quickly taken into the leaf and used for various growth activities of the plant.
foliage of a butterwort (Pinguicula planifolia) in Florida, in May.
clustering of rare Pinguicula ionantha plants in May, in the Florida
panhandle. Note the light green foliage color and rolled up leaf edges.
dull-red leaves belong to an imposing, Florida-endemic butterwort, Pinguicula
planifolia. This species prefers a very wet environment and an occasional
rain easily floods the habitat, completely submersing the plants in the shallow
water. In the Florida panhandle, in May.
In early spring, butterworts produce brightly
colored flowers at the tip of a slender stem rising from the rosette center.
Since butterworts are often covered with surrounding grasses in nature, it is
often difficult to find the plants without flowers.
yellow-flowered butterwort (Pinguicula lutea) in Florida, in early March.
purple flowers of a southeastern butterwort (Pinguicula caerulea)
blooming in the grassland in Florida, in early March.
flowers of a butterwort (Pinguicula macroceras) in southern Oregon, in
flower is bilaterally symmetric (that is, the left and right are the same as in
a human face). A flower blooms dangling at the tip of a flower stalk (scape).
The corolla is divided into two lips, upper and lower. The upper lip is
three-lobed and the lower lip two-lobed. As a result, the flower looks like it
has five petals. The middle portion forms a corolla tube that ends in a narrow
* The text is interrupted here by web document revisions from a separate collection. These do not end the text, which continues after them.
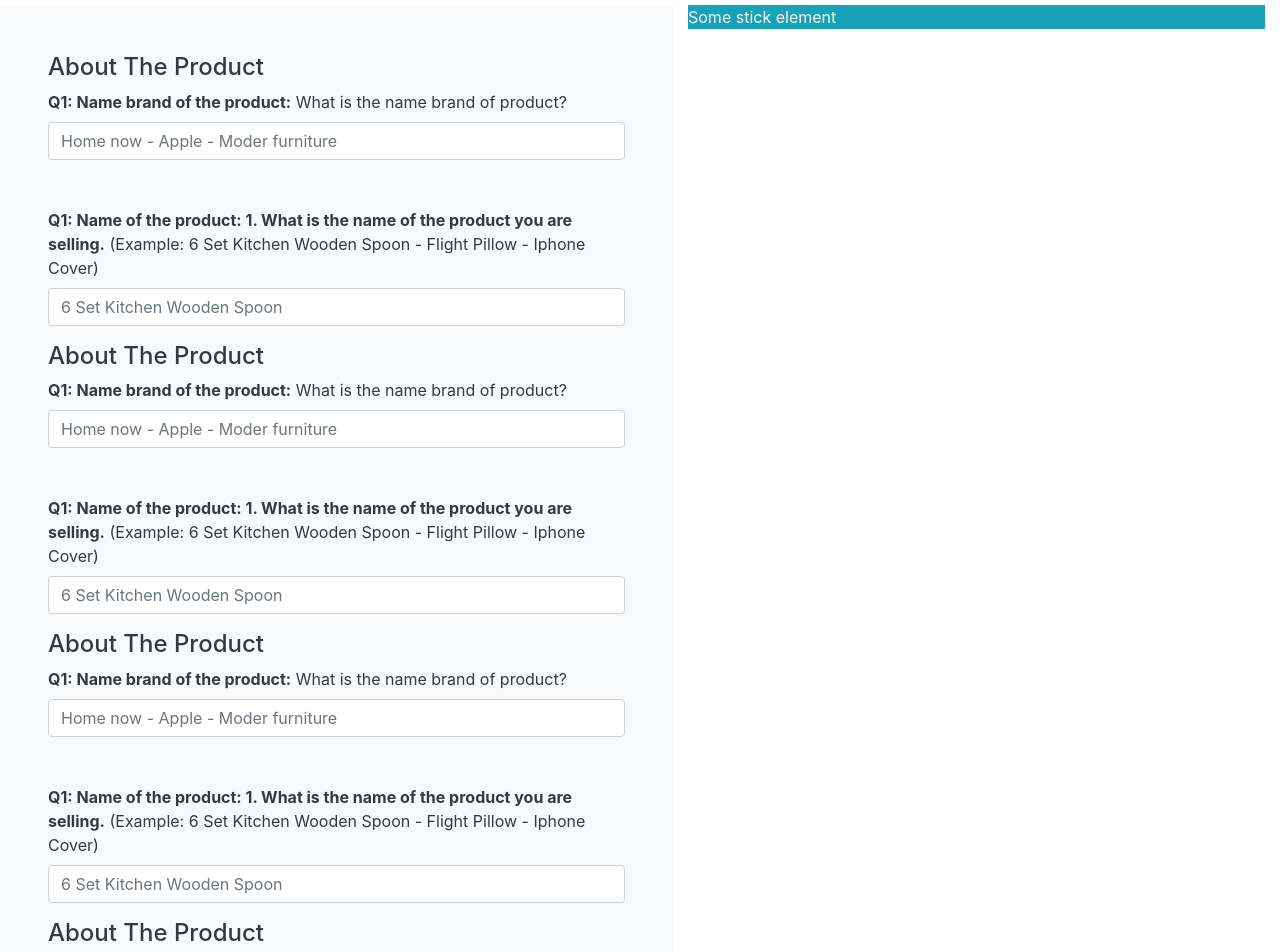
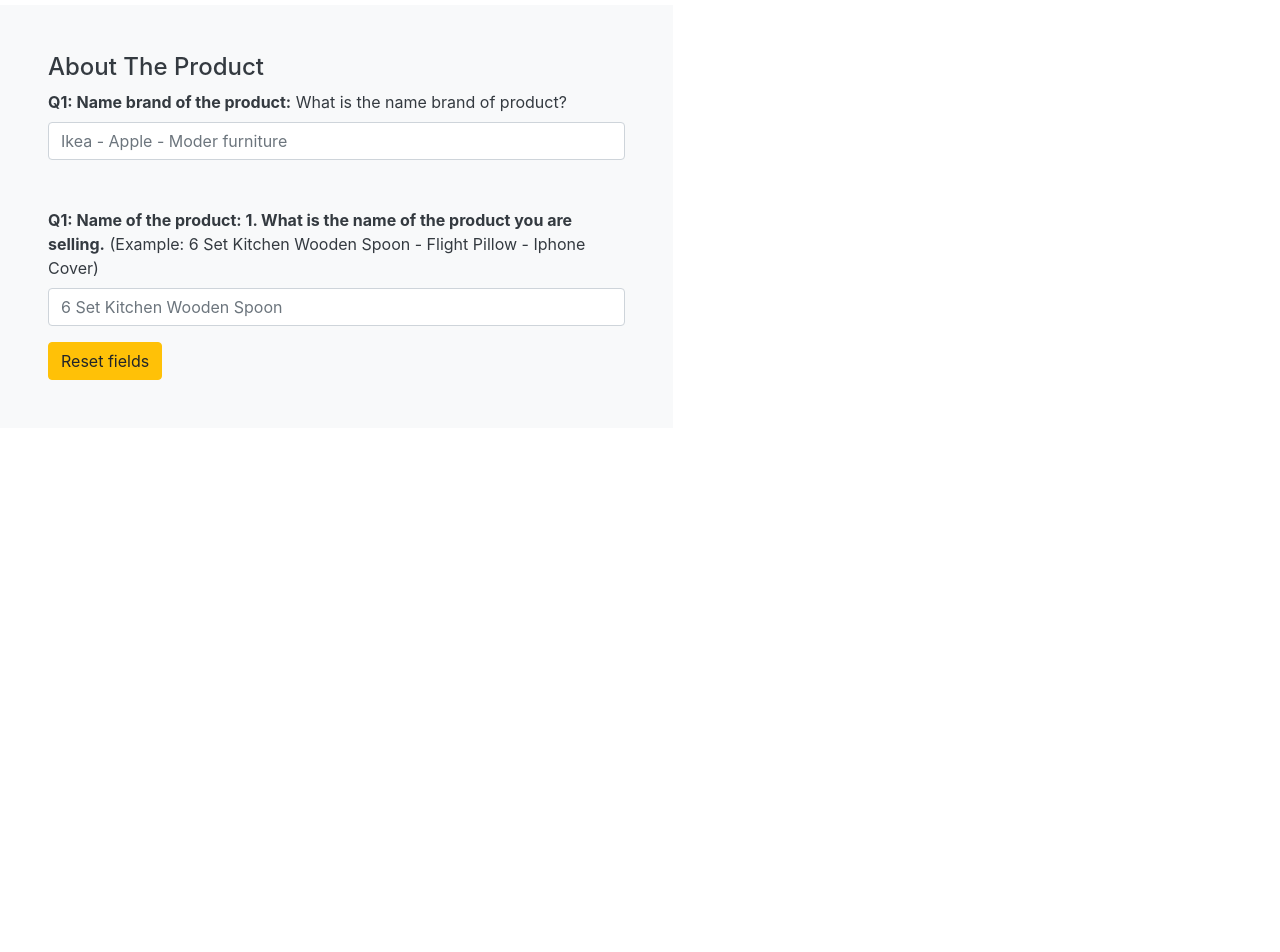
Before and after one commit to Yariandres/vue-script-machine, a Vue app: page /creator in a window 1280 px wide. Shown: the part 500-1452 px from the top of the page. After the commit the page ends 928 px from the top, so only its background shows below. Built offline with nearby package versions, Linux system fonts and the light colour scheme.

Commit message:
adding listing view component & emmiting event

```diff
--- a/src/components/AboutProduct.vue
+++ b/src/components/AboutProduct.vue
@@ -12,7 +12,8 @@
             type="text"
             id="q1"
             class="form-control"
-            placeholder="Home now - Apple - Moder furniture"
+            placeholder="Ikea - Apple - Moder furniture"
+            v-model="brandName"
          />
       </div>
 
@@ -22,8 +23,7 @@
                >Q1: Name of the product: 1. What is the name of the product you
                are selling.</span
             >
-            (Example: 6 Set Kitchen Wooden Spoon - Flight Pillow - Iphone
-            Cover)
+            (Example: 6 Set Kitchen Wooden Spoon - Flight Pillow - Iphone Cover)
          </label>
 
          <input
@@ -31,13 +31,36 @@
             id="q2"
             class="form-control"
             placeholder="6 Set Kitchen Wooden Spoon"
+            v-model="productName"
          />
       </div>
+      <button type="button" class="btn btn-warning" v-on:click="onReset">Reset fields</button>
    </div>
 </template>
 
 <script>
-export default {};
+export default {
+   data() {
+      return {
+         brandName: "",
+         productName: "",
+      };
+   },
+   methods: {
+      onReset() {
+         this.brandName = ""
+         this.productName = ""
+      }
+   },
+   watch: {
+      brandName() {
+         this.$emit("brandName", this.brandName);
+      },
+      productName() {
+         this.$emit("productName", this.productName);
+      },
+   },
+};
 </script>
 
 <style>
--- /dev/null
+++ b/src/components/pages/creator/ListingView.vue
@@ -0,0 +1,34 @@
+<template>
+   <div cla="listView">
+      <div class="bg-light">
+         {{ name }}
+      </div>
+
+   </div>
+</template>
+
+<script>
+   export default {
+      props: {
+         productName: {
+            type: String,
+            required: true
+         },
+         productBrand: {
+            type: String,
+            required: true
+         }
+      },
+      data() {
+         return {
+            name: this.productName,
+            brand: this.productBrand,
+
+         }
+      },
+   }
+</script>
+
+<style lang="scss" scoped>
+
+</style>
--- a/src/views/Creator.vue
+++ b/src/views/Creator.vue
@@ -4,18 +4,15 @@
 
       <div class="row">
          <div class="col bg-light p-5">
-            <about-product></about-product>
-            <about-product></about-product>
-            <about-product></about-product>
-            <about-product></about-product>
-            <about-product></about-product>
-            <about-product></about-product>
-            <about-product></about-product>
+            <about-product
+               v-on:brandName="productBrand = $event"
+               v-on:productName="productName= $event"
+            ></about-product>
          </div>
 
          <div class="col">
 
-            <p class="bg-info text-light" style="position: sticky; top: 0">Some stick element</p>
+            <listing-view :productBrand="productBrand" :productName="productName"></listing-view>
          </div>
       </div>
    </div>
@@ -24,11 +21,13 @@
 <script>
 import HeroSection from "../components/HeroSection";
 import AboutProduct from "../components/AboutProduct";
+import ListingView from "../components/pages/creator/ListingView"
 
 export default {
    components: {
       HeroSection,
       AboutProduct,
+      ListingView
    },
 
    data() {
```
spur. The spur is a nectar container commonly seen in many flowers. A hairy
structure located in the corolla tube is called a palate.
flowers, clockwise from left-top: Pinguicula caerulea, Pinguicula
planifolia, Pinguicula lutea, and Pinguicula ionantha, all from
Florida, in March.
Pinguicula ionantha plant in Florida, in early March. This species grows
only in a very small area in the central Florida panhandle, and is considered
endangered. Collecting this plant from the field is prohibited.
A flower of
Pinguicula ionantha plant. Note a shallow notch at the tip of each of the
five petals, and a strongly protruded yellow palate. A short spur at the end of
the corolla tube is also yellow, with brownish veins.
Pinguicula macroceras, from northern California, in April.
PITFALL TRAPS FLYPAPER
SUCTION TRAPS VENUS
PITCHER PLANTS COBRA
Plants Story - Copyrighted Material
Copyright (c) 2013 by Makoto Honda. All Rights Reserved.
a young audience, click
"Eaten Alive by Carnivorous Plants" by Kathleen J. Honda & Makoto Honda